Saturday, October 25th, 2014

Claims and counter-claims on Mitt Romney's Massachusetts record

The Obama campaign ran this ad attacking Mitt Romney for his record as Massachusetts governor.

Both sides are stretching the truth about Mitt Romney's economic record as governor of Massachusetts.

We’ve done three fact-checks recently and all ended up at Half True. Here’s a rundown:

• President Barack Obama’s campaign released a television ad that claimed that "when Mitt Romney was governor, Massachusetts lost 40,000 manufacturing jobs, a rate twice the national average."

We found that the Obama campaign’s numbers checked out: Manufacturing jobs did decline at a steeper rate on Romney’s watch than they did nationally. Still, we concluded that it was a stretch to lay at Romney’s feet the decline of manufacturing jobs in Massachusetts. His policies had a relatively small impact compared with the decades-long trend beyond the control of any politician. And the rate of decline under Romney was actually slower than it was before and after he took office. On balance, we rated the claim Half True.

• A Romney campaign ad, claimed that "Romney reduced unemployment to just 4.7 percent." We checked Bureau of Labor Statistics data and found that the statistic was correct. However, the ad overstepped by suggesting that Romney did this on his own. The employment situation in Massachusetts was subject to many factors, not just the governor’s policy. On balance, we rate the claim Half True.

• An Obama campaign ad, dubbed "We’ve Heard it all Before," claimed that "instead of hiring workers from his own state, Romney outsourced call center jobs to India." We found that Massachusetts was one of the states considering a ban on contracting with companies that outsourced labor overseas. Ultimately, Romney vetoed the measure because he said that even if those jobs were back in the United States, they would not necessarily have been in Massachusetts.

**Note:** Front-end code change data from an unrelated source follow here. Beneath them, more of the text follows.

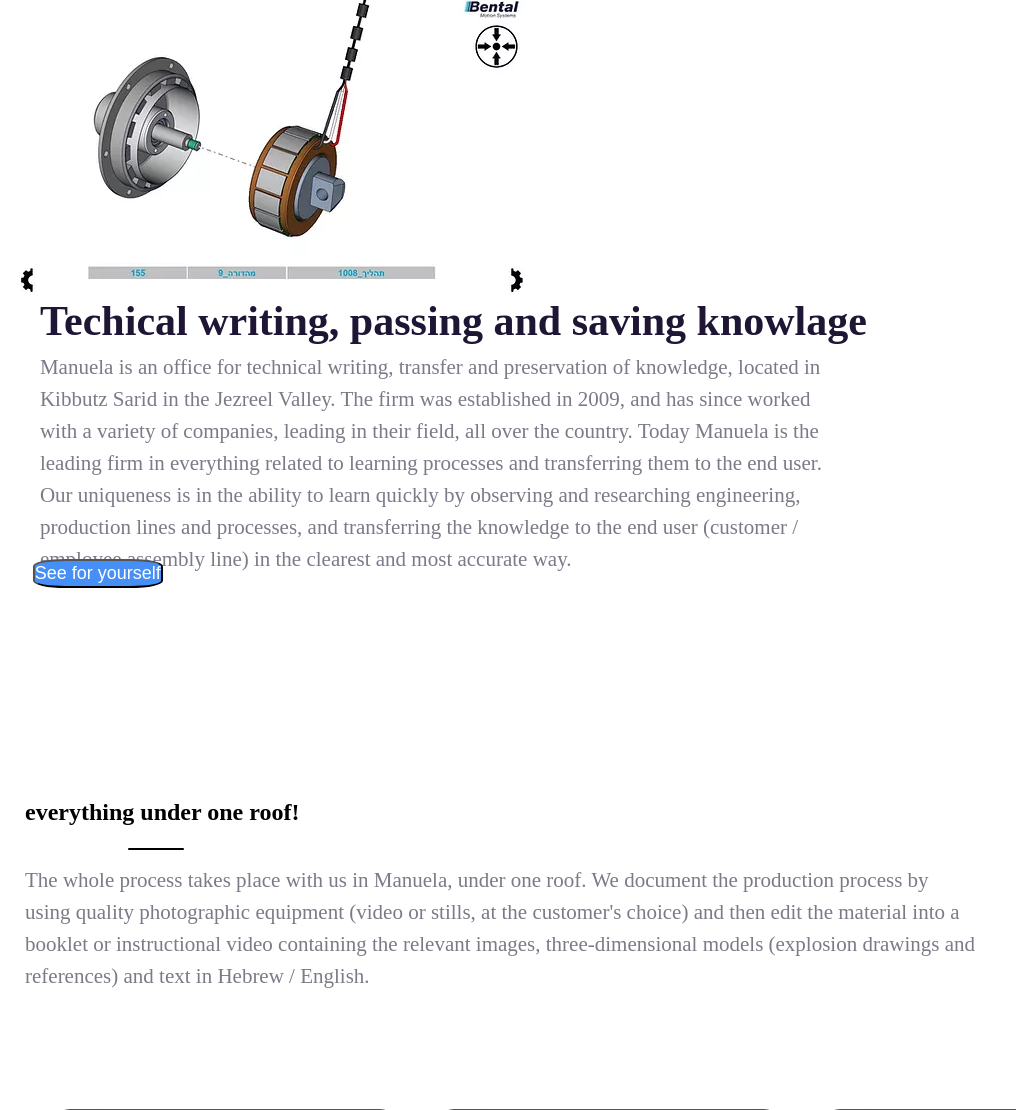
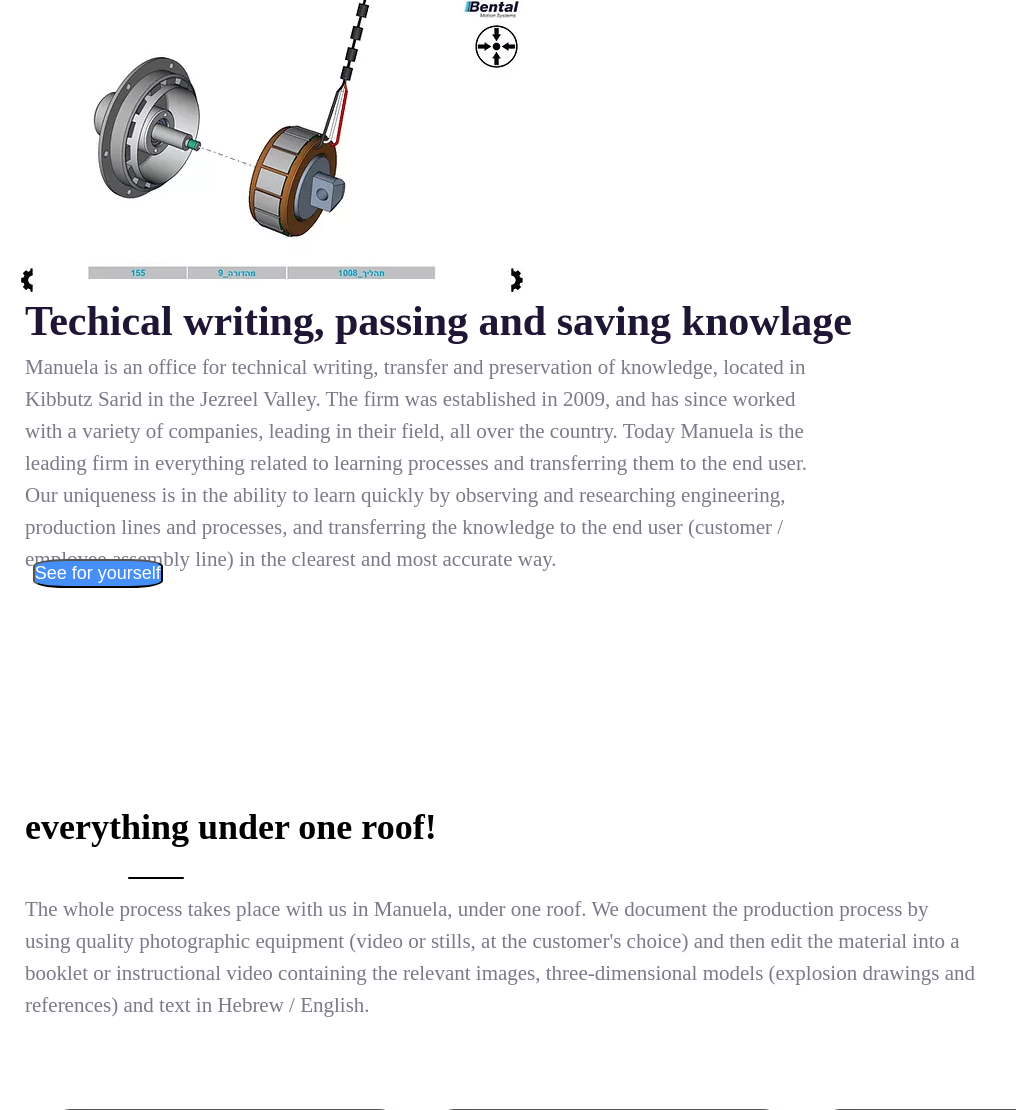
Before and after one commit to shaharariel95/Web-and-Cloud, a PHP site: page /Ex2/index.html in a window 1280 px wide. Shown: the part 201-1311 px from the top of the page, without its empty margins (0-1016 px from the left). Run offline with PHP 8.4, Linux system fonts and the light colour scheme.

Commit message:
day1 update2

```diff
--- a/Ex2/CSS/style.css
+++ b/Ex2/CSS/style.css
@@ -1,6 +1,7 @@
 * {
     margin: 0;
     padding: 0;
+
 }
 
 header,main,footer,nav,aside,section {
@@ -22,6 +23,7 @@
     top: 25px;
     border-radius: 45%;
     background: #458FF6;
+
 }
 /* logo letter */
 #m {
@@ -108,7 +110,7 @@
 
 #illu2 {
    position: absolute;
-    left: 3.12%;
+    left: 25px;
 
     top: 62%;
     bottom: 91.5%;
@@ -130,7 +132,7 @@
 
 #para{
     position: absolute;
-left: 3.12%;
+left: 25px;
 right: 35.12%;
 top: 69%;
 bottom: 67.37%;
@@ -212,6 +214,15 @@
 
 }
 
+#h{
+
+font-family: 'Mulish';
+font-style: normal;
+font-weight: 700;
+font-size: 36px;
+line-height: 56px;
+}
+
 #para2{
 
     margin-top: 4%;
@@ -226,7 +237,7 @@
 }
 
 #rect2 {
-    margin-top: 2%;
+    margin-top: 5%;
     position: absolute;
 width: 56px;
 height: 2px;
--- a/Ex2/index.html
+++ b/Ex2/index.html
@@ -2,7 +2,7 @@
 <html>
 
 <header>
-    <link rel="stylesheet" href="css/style.css">
+    <link rel="stylesheet" href="CSS/style.css">
     <title>Shahar Ariel</title>
     <link rel="icon" href="favicon.ico">
     <!-- Manuella -->
@@ -52,7 +52,7 @@
 
     <!--Section 2-->
     <section id="sec2">
-        <h2>everything under one roof!</h2>
+        <h2 id="h">everything under one roof!</h2>
         <div id="rect2"></div>
         <p id="para2">
             The whole process takes place with us in Manuela, under one roof.
```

The Obama campaign's wording suggests a broader, more deliberate policy when the state was sending some work overseas. But in choosing to veto the bill, Romney let the arrangement continue. The statement leaves out important information. We rated it Half True.